--- RECORDS FOR THE EXERCISE Enclosed Below ---

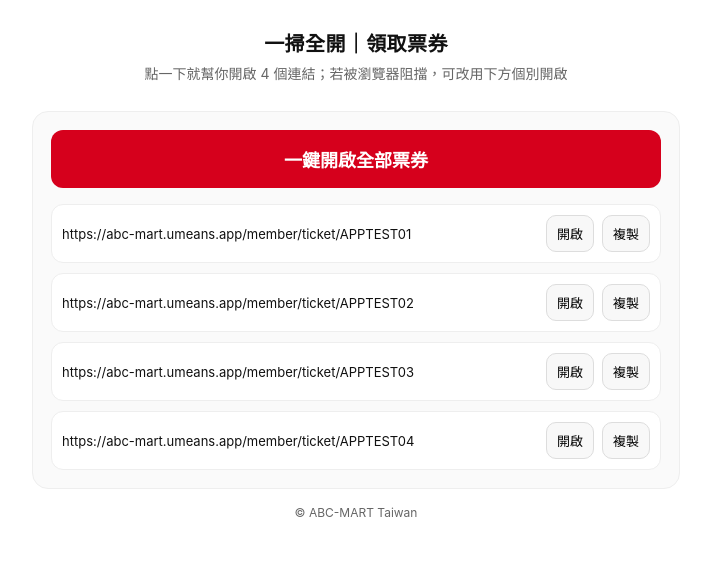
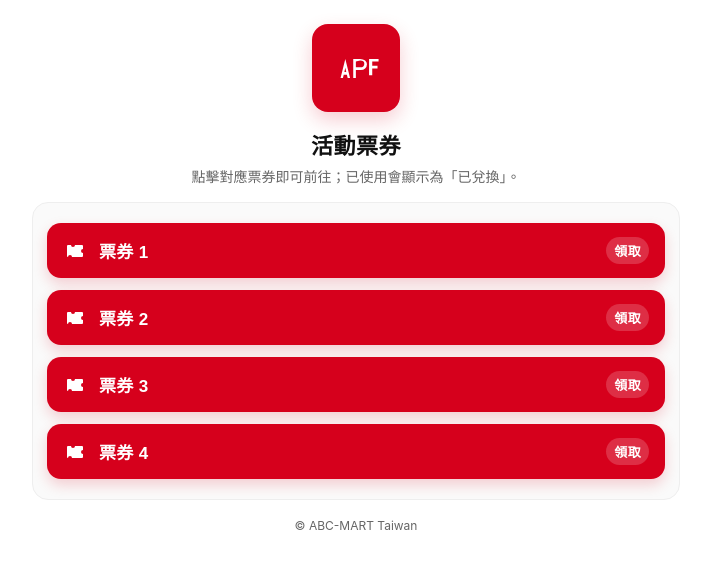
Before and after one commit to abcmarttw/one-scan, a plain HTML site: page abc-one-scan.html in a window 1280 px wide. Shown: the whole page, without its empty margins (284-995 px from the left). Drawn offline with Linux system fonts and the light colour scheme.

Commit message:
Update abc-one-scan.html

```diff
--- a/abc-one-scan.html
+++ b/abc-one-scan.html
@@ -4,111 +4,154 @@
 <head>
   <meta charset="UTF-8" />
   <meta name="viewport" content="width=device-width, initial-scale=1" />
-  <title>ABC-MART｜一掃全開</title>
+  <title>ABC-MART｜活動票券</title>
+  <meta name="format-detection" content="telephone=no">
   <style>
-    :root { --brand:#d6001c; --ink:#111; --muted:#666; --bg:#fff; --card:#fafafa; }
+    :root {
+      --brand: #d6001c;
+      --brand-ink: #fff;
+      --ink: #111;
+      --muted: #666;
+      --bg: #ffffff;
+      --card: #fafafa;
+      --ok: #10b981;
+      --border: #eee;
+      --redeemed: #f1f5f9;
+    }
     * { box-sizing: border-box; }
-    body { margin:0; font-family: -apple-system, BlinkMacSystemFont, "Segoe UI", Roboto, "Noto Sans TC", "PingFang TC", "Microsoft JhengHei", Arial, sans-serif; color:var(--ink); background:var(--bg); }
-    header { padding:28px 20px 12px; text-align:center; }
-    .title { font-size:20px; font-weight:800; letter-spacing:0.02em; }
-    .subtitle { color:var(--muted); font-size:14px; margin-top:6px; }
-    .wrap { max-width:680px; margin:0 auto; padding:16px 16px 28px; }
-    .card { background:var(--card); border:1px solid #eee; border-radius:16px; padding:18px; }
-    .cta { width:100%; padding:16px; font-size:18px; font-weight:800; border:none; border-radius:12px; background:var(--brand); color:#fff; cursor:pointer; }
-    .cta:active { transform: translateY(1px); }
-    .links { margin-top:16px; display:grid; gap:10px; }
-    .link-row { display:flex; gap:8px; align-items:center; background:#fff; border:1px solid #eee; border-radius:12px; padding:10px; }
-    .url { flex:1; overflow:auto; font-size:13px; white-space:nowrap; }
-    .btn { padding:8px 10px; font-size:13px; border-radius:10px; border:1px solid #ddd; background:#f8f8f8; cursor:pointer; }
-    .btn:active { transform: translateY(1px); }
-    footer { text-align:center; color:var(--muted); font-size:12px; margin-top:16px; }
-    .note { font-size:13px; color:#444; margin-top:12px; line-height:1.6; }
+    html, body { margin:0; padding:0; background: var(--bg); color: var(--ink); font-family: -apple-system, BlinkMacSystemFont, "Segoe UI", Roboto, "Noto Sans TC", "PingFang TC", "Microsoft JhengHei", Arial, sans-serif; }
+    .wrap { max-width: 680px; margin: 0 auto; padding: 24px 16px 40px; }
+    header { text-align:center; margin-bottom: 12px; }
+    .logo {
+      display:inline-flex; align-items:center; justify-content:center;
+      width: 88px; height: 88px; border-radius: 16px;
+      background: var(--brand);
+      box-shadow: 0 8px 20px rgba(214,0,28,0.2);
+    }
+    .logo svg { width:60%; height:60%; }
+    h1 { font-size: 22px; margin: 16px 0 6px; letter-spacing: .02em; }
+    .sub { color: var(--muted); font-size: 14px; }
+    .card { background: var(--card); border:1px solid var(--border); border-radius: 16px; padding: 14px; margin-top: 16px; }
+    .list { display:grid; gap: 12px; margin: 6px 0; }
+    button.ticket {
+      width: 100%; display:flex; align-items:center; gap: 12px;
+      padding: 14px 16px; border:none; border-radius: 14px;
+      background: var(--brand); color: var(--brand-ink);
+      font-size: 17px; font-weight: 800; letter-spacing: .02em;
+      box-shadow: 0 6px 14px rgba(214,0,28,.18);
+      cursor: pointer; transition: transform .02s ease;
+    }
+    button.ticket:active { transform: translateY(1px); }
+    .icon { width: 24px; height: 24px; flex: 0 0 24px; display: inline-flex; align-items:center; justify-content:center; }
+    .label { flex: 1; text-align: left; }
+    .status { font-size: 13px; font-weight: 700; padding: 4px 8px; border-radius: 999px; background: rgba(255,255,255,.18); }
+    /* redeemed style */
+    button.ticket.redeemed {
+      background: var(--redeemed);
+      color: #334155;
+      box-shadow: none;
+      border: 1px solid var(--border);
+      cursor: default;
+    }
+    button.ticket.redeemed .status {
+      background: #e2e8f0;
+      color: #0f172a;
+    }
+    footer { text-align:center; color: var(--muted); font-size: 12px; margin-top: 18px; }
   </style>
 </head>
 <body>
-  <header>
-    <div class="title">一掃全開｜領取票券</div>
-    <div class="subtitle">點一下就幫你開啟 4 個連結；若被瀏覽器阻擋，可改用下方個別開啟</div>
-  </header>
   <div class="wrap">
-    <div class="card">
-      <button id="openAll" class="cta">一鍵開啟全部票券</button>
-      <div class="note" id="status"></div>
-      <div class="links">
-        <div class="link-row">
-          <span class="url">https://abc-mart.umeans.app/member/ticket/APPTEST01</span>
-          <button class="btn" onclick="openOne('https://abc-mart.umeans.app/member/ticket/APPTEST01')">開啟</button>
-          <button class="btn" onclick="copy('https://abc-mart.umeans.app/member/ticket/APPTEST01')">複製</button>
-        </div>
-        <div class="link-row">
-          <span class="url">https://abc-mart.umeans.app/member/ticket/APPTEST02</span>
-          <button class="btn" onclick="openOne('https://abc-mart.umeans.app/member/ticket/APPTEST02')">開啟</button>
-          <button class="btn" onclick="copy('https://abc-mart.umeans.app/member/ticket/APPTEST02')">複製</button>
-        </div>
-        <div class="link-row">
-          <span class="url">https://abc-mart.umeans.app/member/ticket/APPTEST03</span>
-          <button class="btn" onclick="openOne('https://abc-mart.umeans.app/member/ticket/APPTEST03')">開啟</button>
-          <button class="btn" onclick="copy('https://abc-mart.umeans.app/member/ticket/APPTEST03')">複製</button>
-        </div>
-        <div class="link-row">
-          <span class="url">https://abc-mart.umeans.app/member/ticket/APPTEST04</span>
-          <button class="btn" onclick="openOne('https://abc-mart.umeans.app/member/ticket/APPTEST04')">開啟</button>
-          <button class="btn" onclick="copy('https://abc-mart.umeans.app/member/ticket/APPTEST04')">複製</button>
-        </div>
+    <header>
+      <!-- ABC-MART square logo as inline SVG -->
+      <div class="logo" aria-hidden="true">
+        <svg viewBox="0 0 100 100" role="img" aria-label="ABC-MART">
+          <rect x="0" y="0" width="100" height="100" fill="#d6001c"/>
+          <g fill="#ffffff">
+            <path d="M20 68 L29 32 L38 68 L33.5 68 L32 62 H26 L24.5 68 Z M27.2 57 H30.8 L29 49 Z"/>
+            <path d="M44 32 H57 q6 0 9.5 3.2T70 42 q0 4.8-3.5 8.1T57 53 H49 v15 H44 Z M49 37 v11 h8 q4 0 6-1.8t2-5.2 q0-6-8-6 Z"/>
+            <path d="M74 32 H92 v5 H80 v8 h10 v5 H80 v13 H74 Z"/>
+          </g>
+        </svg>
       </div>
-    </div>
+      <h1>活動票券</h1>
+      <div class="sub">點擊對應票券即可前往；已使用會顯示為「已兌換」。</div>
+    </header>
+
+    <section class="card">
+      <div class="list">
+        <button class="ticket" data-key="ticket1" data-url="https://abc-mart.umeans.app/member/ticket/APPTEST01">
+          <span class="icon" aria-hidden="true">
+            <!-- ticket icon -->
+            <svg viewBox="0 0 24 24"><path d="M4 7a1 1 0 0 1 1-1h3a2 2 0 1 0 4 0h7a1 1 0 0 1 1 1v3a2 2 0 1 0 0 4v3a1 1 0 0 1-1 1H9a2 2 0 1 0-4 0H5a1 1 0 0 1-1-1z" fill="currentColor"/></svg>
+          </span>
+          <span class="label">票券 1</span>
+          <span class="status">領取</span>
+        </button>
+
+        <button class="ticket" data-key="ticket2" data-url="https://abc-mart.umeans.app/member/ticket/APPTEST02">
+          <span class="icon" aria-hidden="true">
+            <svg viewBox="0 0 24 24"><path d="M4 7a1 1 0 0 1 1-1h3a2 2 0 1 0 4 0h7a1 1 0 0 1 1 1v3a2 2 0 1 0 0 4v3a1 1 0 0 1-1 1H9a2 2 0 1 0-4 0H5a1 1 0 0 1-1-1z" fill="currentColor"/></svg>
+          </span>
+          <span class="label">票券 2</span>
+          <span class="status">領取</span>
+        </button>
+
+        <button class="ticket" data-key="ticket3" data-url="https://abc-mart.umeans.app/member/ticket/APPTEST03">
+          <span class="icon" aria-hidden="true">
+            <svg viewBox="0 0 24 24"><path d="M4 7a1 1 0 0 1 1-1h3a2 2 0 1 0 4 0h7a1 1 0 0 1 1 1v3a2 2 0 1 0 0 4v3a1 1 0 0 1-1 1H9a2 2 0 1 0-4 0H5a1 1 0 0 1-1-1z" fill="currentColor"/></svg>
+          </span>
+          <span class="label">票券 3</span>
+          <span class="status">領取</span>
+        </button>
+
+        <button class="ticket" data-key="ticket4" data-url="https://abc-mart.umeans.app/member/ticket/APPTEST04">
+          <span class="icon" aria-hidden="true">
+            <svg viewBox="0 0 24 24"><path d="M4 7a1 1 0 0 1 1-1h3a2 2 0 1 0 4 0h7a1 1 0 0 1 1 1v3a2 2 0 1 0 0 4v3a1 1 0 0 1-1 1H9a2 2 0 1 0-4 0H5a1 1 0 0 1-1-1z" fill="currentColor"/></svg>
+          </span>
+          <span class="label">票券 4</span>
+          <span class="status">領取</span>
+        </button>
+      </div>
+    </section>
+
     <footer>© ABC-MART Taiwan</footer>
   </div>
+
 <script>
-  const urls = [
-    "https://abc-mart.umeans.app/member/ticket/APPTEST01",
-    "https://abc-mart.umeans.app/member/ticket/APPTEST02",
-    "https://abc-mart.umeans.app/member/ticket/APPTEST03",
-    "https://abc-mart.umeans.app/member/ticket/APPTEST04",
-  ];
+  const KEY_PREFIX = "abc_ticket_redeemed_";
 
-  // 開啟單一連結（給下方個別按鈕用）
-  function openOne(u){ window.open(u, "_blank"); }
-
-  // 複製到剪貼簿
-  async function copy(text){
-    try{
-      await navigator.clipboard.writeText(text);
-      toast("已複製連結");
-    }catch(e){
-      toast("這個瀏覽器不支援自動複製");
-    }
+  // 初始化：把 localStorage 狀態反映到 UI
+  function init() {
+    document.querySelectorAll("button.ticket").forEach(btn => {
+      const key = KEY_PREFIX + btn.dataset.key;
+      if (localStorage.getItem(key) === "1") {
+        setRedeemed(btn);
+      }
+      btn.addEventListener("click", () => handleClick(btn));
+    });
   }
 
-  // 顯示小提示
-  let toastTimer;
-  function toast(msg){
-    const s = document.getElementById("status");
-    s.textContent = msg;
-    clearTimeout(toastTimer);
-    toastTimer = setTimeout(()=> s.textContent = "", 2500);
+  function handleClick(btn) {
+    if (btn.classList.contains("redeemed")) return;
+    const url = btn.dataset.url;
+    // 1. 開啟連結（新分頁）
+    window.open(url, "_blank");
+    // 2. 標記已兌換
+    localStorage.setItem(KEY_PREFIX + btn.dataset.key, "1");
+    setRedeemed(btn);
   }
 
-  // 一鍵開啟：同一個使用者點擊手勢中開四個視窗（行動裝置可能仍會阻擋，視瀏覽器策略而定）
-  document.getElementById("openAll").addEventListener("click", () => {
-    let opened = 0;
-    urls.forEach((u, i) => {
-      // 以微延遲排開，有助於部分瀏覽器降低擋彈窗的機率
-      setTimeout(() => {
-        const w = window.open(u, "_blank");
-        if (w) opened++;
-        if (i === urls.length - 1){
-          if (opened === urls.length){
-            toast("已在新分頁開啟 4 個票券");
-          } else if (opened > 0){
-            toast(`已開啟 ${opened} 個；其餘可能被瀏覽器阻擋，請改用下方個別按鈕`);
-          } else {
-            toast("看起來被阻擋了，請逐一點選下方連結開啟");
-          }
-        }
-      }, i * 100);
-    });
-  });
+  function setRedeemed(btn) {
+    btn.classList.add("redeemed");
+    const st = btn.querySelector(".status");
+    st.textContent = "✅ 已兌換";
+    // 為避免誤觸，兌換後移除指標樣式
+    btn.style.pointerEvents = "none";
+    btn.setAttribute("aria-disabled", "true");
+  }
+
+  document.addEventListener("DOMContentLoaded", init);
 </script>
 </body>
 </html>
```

--- End of Enclosed RECORDS FOR THE EXERCISE ---

[ACTION ITEM] Considering the records above, count the lines where the string "size" occurs and return that number alone.

[RESULT] 12